My standard answer was “It's good, especially since the troubles are over. I like it here, except for the bad weather—always cold, wet, and windy.” Patients appreciated my remarks and sympathetically shared my disappointment. This weather talk not only helped me get over my initial introversion, it also enabled me to keep patients distracted during their neurological examination. On a rare sunny day I learnt to manoeuvre the dialogue impressively by saying, “It's a lovely day, isn't it?” Within a few weeks, by using the “weather card,” I mastered the art of communicating effectively with the local population despite my different religious, cultural, social, and ethnic background.

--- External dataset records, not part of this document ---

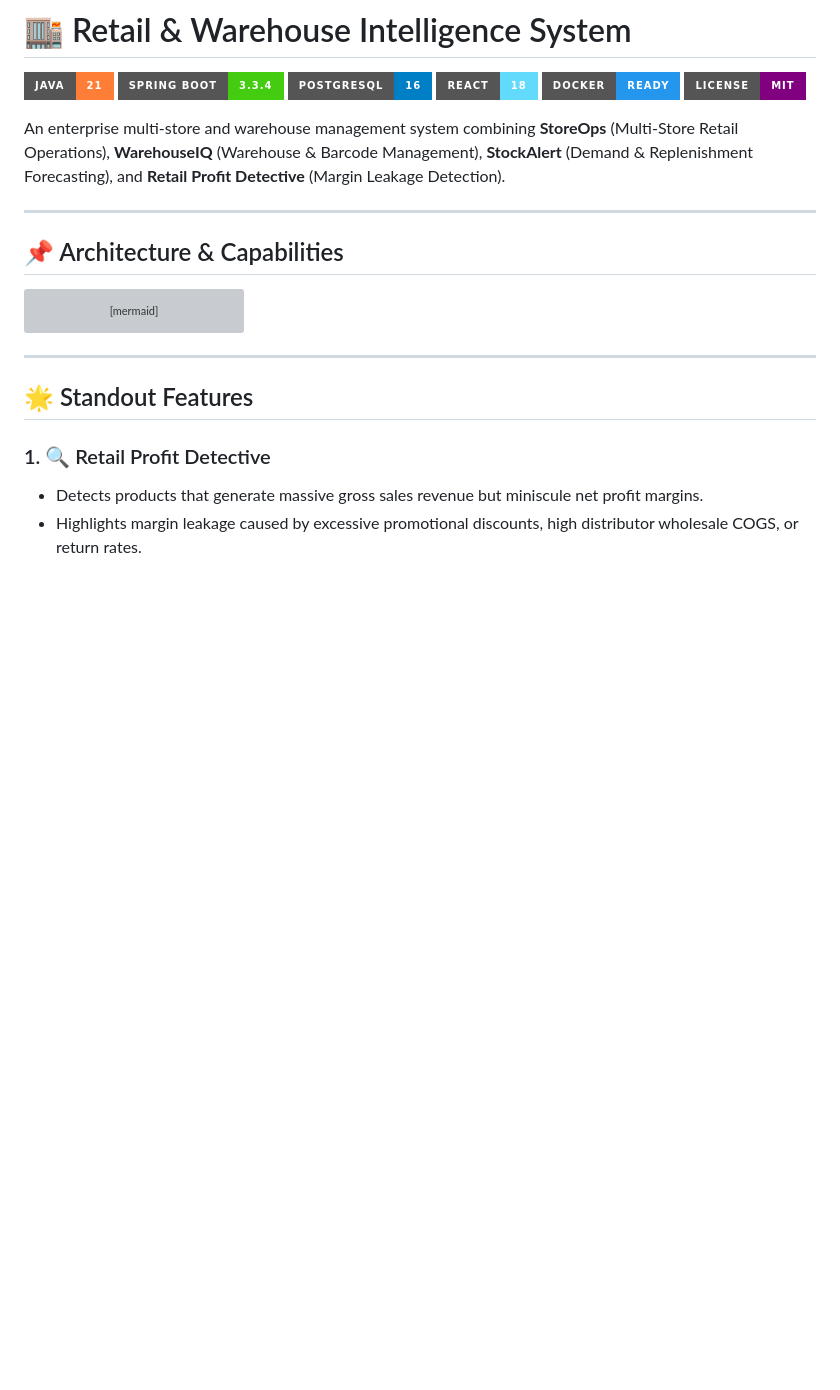
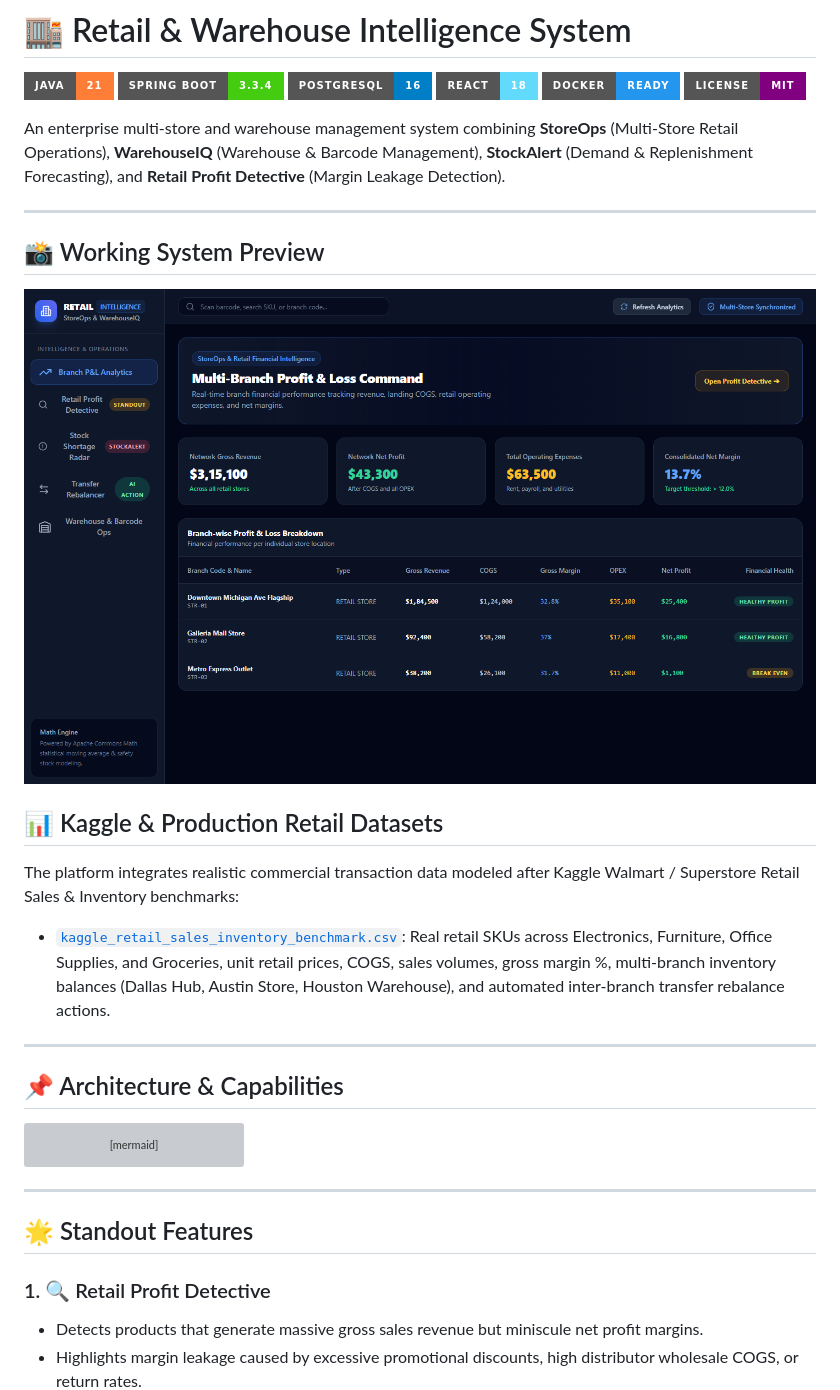
Before and after one commit to Prasunnandi/retail-warehouse-intelligence-system, a Markdown page: README.md, the part around the change. Drawn GitHub-style; pictures changed too: docs/screenshots/dashboard.png (added); badges without logos; blank space fills up the shorter version; grey boxes are pictures that could not be loaded.

Commit message:
docs: add Kaggle retail benchmark dataset and live dashboard screenshot

```diff
--- a/README.md
+++ b/README.md
@@ -8,6 +8,17 @@
 [![License](https://img.shields.io/badge/License-MIT-purple.svg?style=for-the-badge)](LICENSE)
 
 An enterprise multi-store and warehouse management system combining **StoreOps** (Multi-Store Retail Operations), **WarehouseIQ** (Warehouse & Barcode Management), **StockAlert** (Demand & Replenishment Forecasting), and **Retail Profit Detective** (Margin Leakage Detection).
+
+---
+
+## 📸 Working System Preview
+
+![Retail & Warehouse Intelligence Cockpit](docs/screenshots/dashboard.png)
+
+## 📊 Kaggle & Production Retail Datasets
+
+The platform integrates realistic commercial transaction data modeled after Kaggle Walmart / Superstore Retail Sales & Inventory benchmarks:
+- [`kaggle_retail_sales_inventory_benchmark.csv`](data/kaggle_retail_sales_inventory_benchmark.csv): Real retail SKUs across Electronics, Furniture, Office Supplies, and Groceries, unit retail prices, COGS, sales volumes, gross margin %, multi-branch inventory balances (Dallas Hub, Austin Store, Houston Warehouse), and automated inter-branch transfer rebalance actions.
 
 ---
 
```
Also changed, not shown: 1 other file.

Then one day I came across Mr Smith at my outpatient clinic. He was in his middle 50s with longstanding trigeminal neuralgia, a condition in which patients have intermittent severe facial pain. After the usual introduction and neurological examination, the expected question came up: “Doctor, how do you like it here?” By now I was well rehearsed with the answer. I explained how, over the years, I had come to feel at home in Northern Ireland. Mr Smith listened with interest, occasionally nodding with approval. I went on to describe the inclement weather and how difficult I found it coming to terms with it. Mr Smith was quiet and did not seem to be as appreciative as before. I continued, saying how depressing the winters were, and the summers too, with the constant rain. Mr Smith now seemed a bit disturbed. I carried on, however, relating how depressing it was to see the television weather forecast invariably showing clouds and rain over Belfast.
By now, Mr Smith was overtly restless but remained seated, more through respect than interest. I sensed that something was wrong, and, changing the subject, I said, “Mr Smith, yours doesn't seem to be a Northern Irish accent. Where are you from?” With a calm face, he stated that, although he was originally from Belfast, he had spent some 20 years abroad. He had been in Leningrad for 10 years, but found it very cold, as the temperature often dropped to −40°C. Then he spent 10 years in Brisbane, but found it too hot, with the temperatures sometimes reaching 40°C. Consequently, he opted to return home because he liked the weather in Northern Ireland. With a smile, he said, “The weather here is always pleasant, moderate, and with a lush greenery all year round.” He then shook my hand, said he was pleased to meet me, and left the room, leaving me speechless.
Unable to disagree, I found myself back at square one, searching for a new topic for conversation.